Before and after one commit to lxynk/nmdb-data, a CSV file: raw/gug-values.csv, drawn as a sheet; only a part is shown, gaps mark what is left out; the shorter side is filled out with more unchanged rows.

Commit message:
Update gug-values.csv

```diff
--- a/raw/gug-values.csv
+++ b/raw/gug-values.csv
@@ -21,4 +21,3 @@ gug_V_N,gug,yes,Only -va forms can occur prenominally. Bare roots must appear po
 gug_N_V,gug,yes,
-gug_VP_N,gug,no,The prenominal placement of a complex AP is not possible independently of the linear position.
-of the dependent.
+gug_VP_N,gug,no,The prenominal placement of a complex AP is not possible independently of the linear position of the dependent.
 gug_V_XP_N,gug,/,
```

EXERCISE INSTRUCTIONS: Once you have counted the lines of the material that include "independently", give only that number.

EXERCISE OUTPUT: 2